Severe flooding has affected hundreds of thousands across Bangladesh and Myanmar, according to the UN Office for the Coordination of Humanitarian Affairs. In India, at least 150 people are dead and more than a million displaced by heavy monsoon rains made worse when Cyclone Komen swept the country. FSRN’s Jasvinder Sehgal has more.
Two days after Cyclone Komen affected Bangladesh, eastern and northern Indian states are racked by heavy rains and floods. Manipur, Odisha and West Bengal states are also hard hit.
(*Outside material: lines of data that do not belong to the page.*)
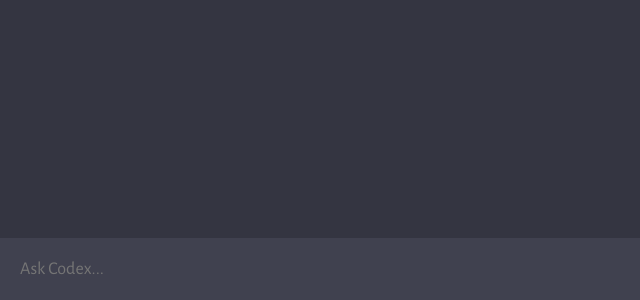
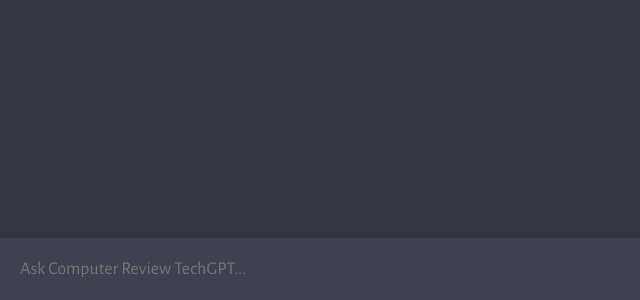
Before and after one commit to steve2k2/Tutorial, a website built with Vite: page client/index.html in a window 1280 px wide. Shown: the part 500-800 px from the top of the page, 0-640 px from the left. Built offline with nearby package versions, Linux system fonts and the light colour scheme.

Commit message:
Changed TechGPT prompt

```diff
--- a/client/index.html
+++ b/client/index.html
@@ -12,7 +12,7 @@
       <div id="chat_container"></div>
 
       <form>
-        <textarea name="prompt" rows="1" cols="1" placeholder="Ask Codex..."></textarea>
+        <textarea name="prompt" rows="1" cols="1" placeholder="Ask Computer Review TechGPT..."></textarea>
         <button type="submit"><img src="assets/send.svg" /></button>
       </form>
     </div>
```
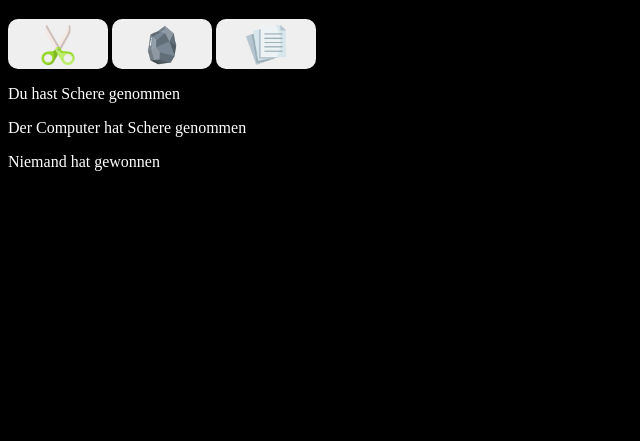
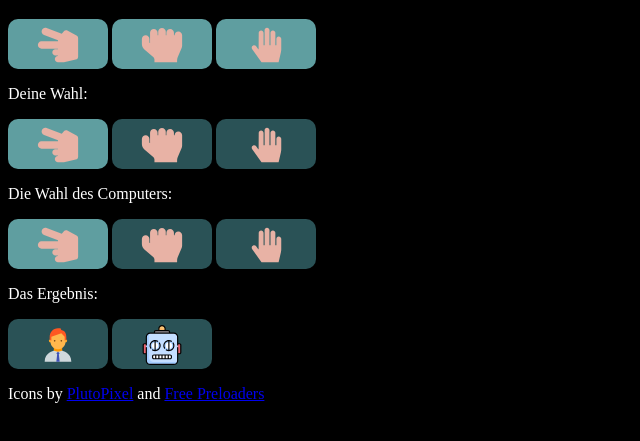
Before and after one commit to dagadeta/JonathanSSP, a plain HTML site: page index.html in a window 1280 px wide. Both pictures are taken after a click on the button 58 px from the left and 104 px from the top of the page. Shown: the part 61-502 px from the top of the page, without its empty margins (0-640 px from the left). Drawn offline with Linux system fonts and the light colour scheme.

Commit message:
Improve Design

```diff
--- a/code.js
+++ b/code.js
@@ -1,50 +1,55 @@
 function main(playeranswer) {
     let computeranswer = random();
-    document.getElementById("playeranswermain").style.display = "block";
-    document.getElementById("computeranswermain").style.display = "block";
-    document.getElementById("playeranswer").innerHTML = playeranswer;
-    document.getElementById("computeranswer").innerHTML = computeranswer;
+    document.getElementById("computeranswersc").style.backgroundColor = "#2a5256";
+    document.getElementById("computeranswerst").style.backgroundColor = "#2a5256";
+    document.getElementById("computeranswerpa").style.backgroundColor = "#2a5256";
+    document.getElementById(computeranswer).style.backgroundColor = "#5f9ea0";
+    document.getElementById("playeranswersc").style.backgroundColor = "#2a5256";
+    document.getElementById("playeranswerst").style.backgroundColor = "#2a5256";
+    document.getElementById("playeranswerpa").style.backgroundColor = "#2a5256";
+    document.getElementById(playeranswer).style.backgroundColor = "#5f9ea0";
 
-    let won;
-    if (playeranswer === "Schere") {
-        if (computeranswer === "Schere") {
-            won = "Niemand";
-        } else if (computeranswer === "Stein") {
-            won = "Computer";
-        } else if (computeranswer === "Papier") {
-            won = "Spieler"
+    let result;
+    if (playeranswer === "playeranswersc") {
+        if (computeranswer === "computeranswersc") {
+            result = "tie";
+        } else if (computeranswer === "computeranswerst") {
+            result = "computerwon";
+        } else if (computeranswer === "computeranswerpa") {
+            result = "playerwon"
         }
-    } else if (playeranswer === "Stein") {
-        if (computeranswer === "Schere") {
-            won = "Spieler";
-        } else if (computeranswer === "Stein") {
-            won = "Niemand";
-        } else if (computeranswer === "Papier") {
-            won = "Computer"
+    } else if (playeranswer === "playeranswerst") {
+        if (computeranswer === "computeranswersc") {
+            result = "playerwon";
+        } else if (computeranswer === "computeranswerst") {
+            result = "tie";
+        } else if (computeranswer === "computeranswerpa") {
+            result = "computerwon"
         }
-    } else if (playeranswer === "Papier") {
-        if (computeranswer === "Schere") {
-            won = "Computer"
-        } else if (computeranswer === "Stein") {
-            won = "Spieler"
-        } else if (computeranswer ==="Papier") {
-            won = "Niemand"
+    } else if (playeranswer === "playeranswerpa") {
+        if (computeranswer === "computeranswersc") {
+            result = "computerwon"
+        } else if (computeranswer === "computeranswerst") {
+            result = "playerwon"
+        } else if (computeranswer ==="computeranswerpa") {
+            result = "tie"
         }
     }
 
-    document.getElementById("won").style.display = "block";
-    document.getElementById("whowon").innerHTML = won;
+    document.getElementById("playerwon").style.backgroundColor = "#2a5256";
+    document.getElementById("computerwon").style.backgroundColor = "#2a5256";
+    document.getElementById(result).style.backgroundColor = "#5f9ea0";
 }
 
 function random() {
     const randomnumber = Math.floor(Math.random() * 3);
     let computeranswer;
     if (randomnumber === 0) {
-        computeranswer = "Schere";
+        computeranswer = "computeranswersc";
     } else if (randomnumber === 1) {
-        computeranswer = "Stein";
+        computeranswer = "computeranswerst";
     } else if (randomnumber === 2) {
-        computeranswer = "Papier";
+        computeranswer = "computeranswerpa";
     }
     return(computeranswer);
 }
--- a/index.html
+++ b/index.html
@@ -9,11 +9,20 @@
     </head>
     <body>
         <h1>Schere Stein Papier</h1>
-        <button onclick=main("Schere")><img src="images/schere.png" alt="Schere"></button>
-        <button onclick=main("Stein")><img src="images/stein.png" alt="Stein"></button>
-        <button onclick=main("Papier")><img src="images/papier.png" alt="Papier"></button>
-        <p class="answer" id="playeranswermain">Du hast <span id="playeranswer"></span> genommen</p>
-        <p class="answer" id="computeranswermain">Der Computer hat <span id="computeranswer"></span> genommen</p>
-        <p id="won"><span id="whowon"></span> hat gewonnen</p>
+        <button onclick=main("playeranswersc")><img src="images/scissors.svg" alt="Schere"></button>
+        <button onclick=main("playeranswerst")><img src="images/rock.svg" alt="Stein"></button>
+        <button onclick=main("playeranswerpa")><img src="images/paper.svg" alt="Papier"></button>
+        <p>Deine Wahl:</p>
+        <button class="symbol" id="playeranswersc"><img src="images/scissors.svg" alt="Schere"></button>
+        <button class="symbol" id="playeranswerst"><img src="images/rock.svg" alt="Stein"></button>
+        <button class="symbol" id="playeranswerpa"><img src="images/paper.svg" alt="Papier"></button>
+        <p>Die Wahl des Computers:</p>
+        <button class="symbol" id="computeranswersc"><img src="images/scissors.svg" alt="Schere"></button>
+        <button class="symbol" id="computeranswerst"><img src="images/rock.svg" alt="Stein"></button>
+        <button class="symbol" id="computeranswerpa"><img src="images/paper.svg" alt="Papier"></button>
+        <p>Das Ergebnis:</p>
+        <button class="symbol" id="playerwon"><img src="images/player.svg" alt="Player won"></button>
+        <button class="symbol" id="computerwon"><img src="images/computer.svg" alt="Computer won"></button>
+        <br><p>Icons by <a href="https://freeicons.io/profile/14783">PlutoPixel</a> and <a href="https://freeicons.io/profile/726">Free Preloaders</a></p>
     </body>
 </html>
--- a/style.css
+++ b/style.css
@@ -11,17 +11,29 @@ button {
     border-radius: 10px;
     cursor: pointer;
     font-family: Bahnschrift, serif;
+    background-color: #5f9ea0;
+    transition-duration: 0.4s;
+}
+
+button:hover {
+    background-color: #437b80;
+}
+
+.symbol {
+    border: none;
+    width: 100px;
+    height: 50px;
+    border-radius: 10px;
+    font-family: Bahnschrift, serif;
+    background-color: #2a5256;
+    cursor: default;
+}
+
+.symbol:hover {
+    background-color: #2a5256;
 }
 
 img {
     height: 40px;
     margin-top: 5px;
 }
-
-.answer {
-    display: none;
-}
-
-#won {
-    display: none;
-}
```
Also changed, not shown: images/computer.svg (added), images/paper.svg (added), images/papier.png (deleted), images/player.svg (added), images/rock.svg (added), images/schere.png (deleted), images/scissors.svg (added), images/stein.png (deleted).
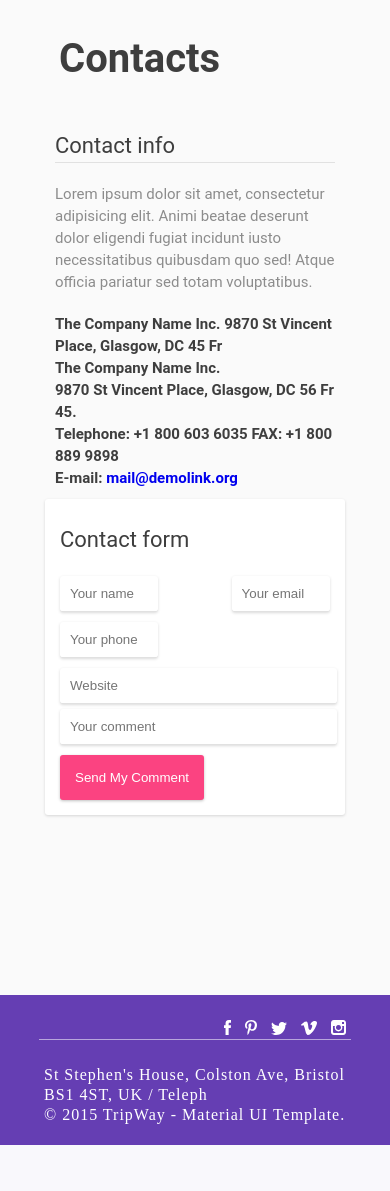
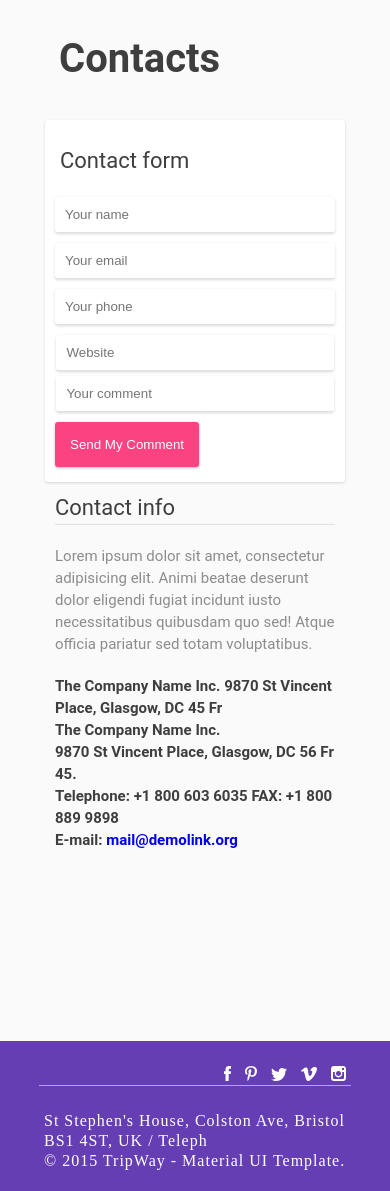
Before and after one commit to edgar-davtyan/trip_way, a PHP site: page /contact.html in a window 390 px wide. Shown: the part 92-1283 px from the top of the page. Before the commit the page ends 1237 px from the top, so only its background shows below. Run offline with PHP 8.4, Linux system fonts and the light colour scheme.

Commit message:
added form validate

```diff
--- a/contact.html
+++ b/contact.html
@@ -135,5 +135,6 @@
         </div>
     </section>
 </footer>
+<script src="validateForm.js"></script>
 </body>
 </html>
--- a/script.js
+++ b/script.js
@@ -41,6 +41,7 @@ function slide_box() {
         }
     }
 }
+
 slide_box();
 
 function testimonials_box() {
--- a/style.css
+++ b/style.css
@@ -592,6 +592,7 @@ a {
   margin: 45px 0;
 }
 .contact-container .contact-text {
+  order: 2;
   width: 35%;
   margin: 0 auto;
   padding: 10px;
@@ -656,6 +657,7 @@ a {
   text-align: left;
 }
 .contact-container .contact-form {
+  order: 1;
   width: 60%;
   margin: 0 auto;
   padding: 10px;
@@ -688,7 +690,7 @@ a {
   outline: none;
   border-bottom: 1px solid #e1e1e1;
   width: 28%;
-  margin: 5px 5px;
+  margin: 5px auto;
 }
 .contact-container .contact-form .contact-box input:nth-child(2) {
   border-radius: 3px;
@@ -699,7 +701,7 @@ a {
   outline: none;
   border-bottom: 1px solid #e1e1e1;
   width: 28%;
-  margin: 5px 5px;
+  margin: 5px auto;
 }
 .contact-container .contact-form .contact-box input:nth-child(3) {
   border-radius: 3px;
@@ -710,7 +712,7 @@ a {
   outline: none;
   border-bottom: 1px solid #e1e1e1;
   width: 28%;
-  margin: 5px 5px;
+  margin: 5px auto;
 }
 .contact-container .contact-form .contact-box-inp input {
   display: block;
@@ -722,7 +724,7 @@ a {
   outline: none;
   border-bottom: 1px solid #e1e1e1;
   width: 99%;
-  margin: 5px 5px;
+  margin: 5px auto;
   box-sizing: border-box;
 }
 .contact-container .contact-form .sub {
@@ -731,7 +733,7 @@ a {
   box-shadow: 0 1px 3px 0 rgba(0, 0, 0, 0.25);
   padding: 15px;
   border: 0 solid;
-  margin: 5px 5px;
+  margin: 5px auto;
   color: white;
 }
 
@@ -856,6 +858,18 @@ a {
   .testimonials-box {
     width: 100%;
   }
+
+  .contact-container .contact-form .contact-box input:nth-child(1) {
+    width: 100%;
+  }
+
+  .contact-container .contact-form .contact-box input:nth-child(2) {
+    width: 100%;
+  }
+
+  .contact-container .contact-form .contact-box input:nth-child(3) {
+    width: 100%;
+  }
 }
 
 /*# sourceMappingURL=style.css.map */
--- a/style.scss
+++ b/style.scss
@@ -599,7 +599,7 @@ a {
       outline: none;
       border-bottom: 1px solid #e1e1e1;
       width: 28%;
-      margin: 5px 5px;
+      margin: 5px auto;
     }
   }
 }
@@ -614,7 +614,7 @@ a {
   outline: none;
   border-bottom: 1px solid #e1e1e1;
   width: 99%;
-  margin: 5px 5px;
+  margin: 5px auto;
   box-sizing: border-box;
 }
 
@@ -644,6 +644,7 @@ a {
   margin: 45px 0;
 
   .contact-text {
+    order: 2;
     width: 35%;
     margin: 0 auto;
     padding: 10px;
@@ -675,6 +676,7 @@ a {
   }
 
   .contact-form {
+    order: 1;
     width: 60%;
     margin: 0 auto;
     padding: 10px;
@@ -699,6 +701,7 @@ a {
       justify-content: space-between;
       flex-wrap: wrap;
       align-items: center;
+
     }
 
     .contact-box input {
@@ -714,7 +717,7 @@ a {
       box-shadow: 0 1px 3px 0 rgba(0, 0, 0, 0.25);
       padding: 15px;
       border: 0 solid;
-      margin: 5px 5px;
+      margin: 5px auto;
       color: white;
     }
   }
@@ -841,4 +844,11 @@ a {
   .testimonials-box {
     width: 100%;
   }
+  .contact-container .contact-form .contact-box input:nth-child(1) {
+    width: 100%;
+  }.contact-container .contact-form .contact-box input:nth-child(2) {
+    width: 100%;
+  }.contact-container .contact-form .contact-box input:nth-child(3) {
+    width: 100%;
+  }
 }
```
Also changed, not shown: validateForm.js (added, +32 -0 lines), 1 other file.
In India’s central Madhya Pradesh, 31 people died Tuesday when two passenger trains traveling in opposite directions derailed within minutes of each other while crossing a small bridge. Seventy-two people were injured; more than 300 were rescued after the carriages flipped into the river. Witnesses say that many others were washed away by the river’s currents.
”The prima facie cause of the incident is stated to be flash floods due to heavy rains,” explained India’s railway minister, Suresh Prabhu. “Statutory inquiry into the accident has been ordered to be conducted by Commissioner of Railway Safety. Help line numbers have been set up at all important locations. Railways have been instructed to take all precautions in flood affected areas.”
Prime Minister Narendra Modi announced aid for victims of the incident; $3200.00 each for the next of kin of those who lost their lives, $800.00 for those seriously injured in the accident.
The railway accident highlights both the effects of rampant flooding in the country and the deteriorating state of India’s railway system. According to federal data, in 2014 more than 25,000 people died in rail accidents in the country.
Meanwhile, ongoing seasonal flooding continues. Twelve people died after a 50-year-old building collapsed near India’s business capital city of Mumbai. Last week, another 40-year-old building fell, killing nine.
Heavy to very heavy rains are expected to continue and the death toll will likely rise once flood waters recede and residents can return to more than 10,000 villages currently submerged.